#### RECORDS PROVIDED
_ _ _

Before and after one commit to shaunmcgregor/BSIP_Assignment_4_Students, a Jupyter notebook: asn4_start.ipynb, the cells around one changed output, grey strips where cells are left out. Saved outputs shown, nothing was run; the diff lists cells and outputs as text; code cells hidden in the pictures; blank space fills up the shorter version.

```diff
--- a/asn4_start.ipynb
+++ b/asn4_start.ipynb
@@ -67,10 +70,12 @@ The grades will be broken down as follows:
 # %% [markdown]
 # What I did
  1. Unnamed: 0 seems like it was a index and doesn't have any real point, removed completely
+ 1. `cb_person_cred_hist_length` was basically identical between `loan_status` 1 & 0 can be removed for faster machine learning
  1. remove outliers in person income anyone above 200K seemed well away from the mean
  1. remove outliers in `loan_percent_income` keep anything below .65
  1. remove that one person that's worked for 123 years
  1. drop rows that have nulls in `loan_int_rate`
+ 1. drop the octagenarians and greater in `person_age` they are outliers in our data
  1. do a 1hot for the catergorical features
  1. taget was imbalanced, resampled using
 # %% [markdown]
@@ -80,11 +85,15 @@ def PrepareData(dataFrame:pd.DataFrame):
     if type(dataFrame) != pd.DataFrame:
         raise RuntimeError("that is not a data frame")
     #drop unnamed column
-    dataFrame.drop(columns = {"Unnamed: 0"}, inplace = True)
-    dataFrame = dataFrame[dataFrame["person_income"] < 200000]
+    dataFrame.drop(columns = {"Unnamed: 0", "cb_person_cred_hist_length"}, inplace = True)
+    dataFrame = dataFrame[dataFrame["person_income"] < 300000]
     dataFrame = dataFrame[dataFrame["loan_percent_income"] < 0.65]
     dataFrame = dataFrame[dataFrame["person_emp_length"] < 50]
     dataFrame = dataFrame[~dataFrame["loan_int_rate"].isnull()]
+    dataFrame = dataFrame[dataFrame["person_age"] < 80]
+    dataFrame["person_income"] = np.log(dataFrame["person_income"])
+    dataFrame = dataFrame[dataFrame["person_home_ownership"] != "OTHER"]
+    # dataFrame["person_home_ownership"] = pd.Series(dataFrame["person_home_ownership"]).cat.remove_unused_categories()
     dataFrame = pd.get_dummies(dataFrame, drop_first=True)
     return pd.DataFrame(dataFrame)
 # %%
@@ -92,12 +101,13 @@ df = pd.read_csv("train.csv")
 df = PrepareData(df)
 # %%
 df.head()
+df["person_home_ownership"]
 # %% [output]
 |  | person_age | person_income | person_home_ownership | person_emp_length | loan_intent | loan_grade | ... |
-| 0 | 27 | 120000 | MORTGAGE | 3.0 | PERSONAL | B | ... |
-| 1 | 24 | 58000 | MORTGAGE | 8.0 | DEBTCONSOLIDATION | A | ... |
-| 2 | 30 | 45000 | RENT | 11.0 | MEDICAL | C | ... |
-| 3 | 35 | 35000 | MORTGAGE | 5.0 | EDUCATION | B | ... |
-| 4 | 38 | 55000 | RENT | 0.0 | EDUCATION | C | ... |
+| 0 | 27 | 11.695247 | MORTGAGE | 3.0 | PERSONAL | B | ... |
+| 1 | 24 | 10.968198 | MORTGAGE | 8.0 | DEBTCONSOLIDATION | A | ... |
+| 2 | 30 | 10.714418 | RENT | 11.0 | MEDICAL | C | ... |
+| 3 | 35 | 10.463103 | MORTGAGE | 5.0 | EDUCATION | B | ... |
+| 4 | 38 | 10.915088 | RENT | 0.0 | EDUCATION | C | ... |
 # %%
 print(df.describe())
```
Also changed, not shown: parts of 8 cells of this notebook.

_ _ _

#### REQUIREMENT
Send back the complete set of entries, exactly as shown above.

#### TASK RESULT
Before and after one commit to shaunmcgregor/BSIP_Assignment_4_Students, a Jupyter notebook: asn4_start.ipynb, the cells around one changed output, grey strips where cells are left out. Saved outputs shown, nothing was run; the diff lists cells and outputs as text; code cells hidden in the pictures; blank space fills up the shorter version.

```diff
--- a/asn4_start.ipynb
+++ b/asn4_start.ipynb
@@ -67,10 +70,12 @@ The grades will be broken down as follows:
 # %% [markdown]
 # What I did
  1. Unnamed: 0 seems like it was a index and doesn't have any real point, removed completely
+ 1. `cb_person_cred_hist_length` was basically identical between `loan_status` 1 & 0 can be removed for faster machine learning
  1. remove outliers in person income anyone above 200K seemed well away from the mean
  1. remove outliers in `loan_percent_income` keep anything below .65
  1. remove that one person that's worked for 123 years
  1. drop rows that have nulls in `loan_int_rate`
+ 1. drop the octagenarians and greater in `person_age` they are outliers in our data
  1. do a 1hot for the catergorical features
  1. taget was imbalanced, resampled using
 # %% [markdown]
@@ -80,11 +85,15 @@ def PrepareData(dataFrame:pd.DataFrame):
     if type(dataFrame) != pd.DataFrame:
         raise RuntimeError("that is not a data frame")
     #drop unnamed column
-    dataFrame.drop(columns = {"Unnamed: 0"}, inplace = True)
-    dataFrame = dataFrame[dataFrame["person_income"] < 200000]
+    dataFrame.drop(columns = {"Unnamed: 0", "cb_person_cred_hist_length"}, inplace = True)
+    dataFrame = dataFrame[dataFrame["person_income"] < 300000]
     dataFrame = dataFrame[dataFrame["loan_percent_income"] < 0.65]
     dataFrame = dataFrame[dataFrame["person_emp_length"] < 50]
     dataFrame = dataFrame[~dataFrame["loan_int_rate"].isnull()]
+    dataFrame = dataFrame[dataFrame["person_age"] < 80]
+    dataFrame["person_income"] = np.log(dataFrame["person_income"])
+    dataFrame = dataFrame[dataFrame["person_home_ownership"] != "OTHER"]
+    # dataFrame["person_home_ownership"] = pd.Series(dataFrame["person_home_ownership"]).cat.remove_unused_categories()
     dataFrame = pd.get_dummies(dataFrame, drop_first=True)
     return pd.DataFrame(dataFrame)
 # %%
@@ -92,12 +101,13 @@ df = pd.read_csv("train.csv")
 df = PrepareData(df)
 # %%
 df.head()
+df["person_home_ownership"]
 # %% [output]
 |  | person_age | person_income | person_home_ownership | person_emp_length | loan_intent | loan_grade | ... |
-| 0 | 27 | 120000 | MORTGAGE | 3.0 | PERSONAL | B | ... |
-| 1 | 24 | 58000 | MORTGAGE | 8.0 | DEBTCONSOLIDATION | A | ... |
-| 2 | 30 | 45000 | RENT | 11.0 | MEDICAL | C | ... |
-| 3 | 35 | 35000 | MORTGAGE | 5.0 | EDUCATION | B | ... |
-| 4 | 38 | 55000 | RENT | 0.0 | EDUCATION | C | ... |
+| 0 | 27 | 11.695247 | MORTGAGE | 3.0 | PERSONAL | B | ... |
+| 1 | 24 | 10.968198 | MORTGAGE | 8.0 | DEBTCONSOLIDATION | A | ... |
+| 2 | 30 | 10.714418 | RENT | 11.0 | MEDICAL | C | ... |
+| 3 | 35 | 10.463103 | MORTGAGE | 5.0 | EDUCATION | B | ... |
+| 4 | 38 | 10.915088 | RENT | 0.0 | EDUCATION | C | ... |
 # %%
 print(df.describe())
```
Also changed, not shown: parts of 8 cells of this notebook.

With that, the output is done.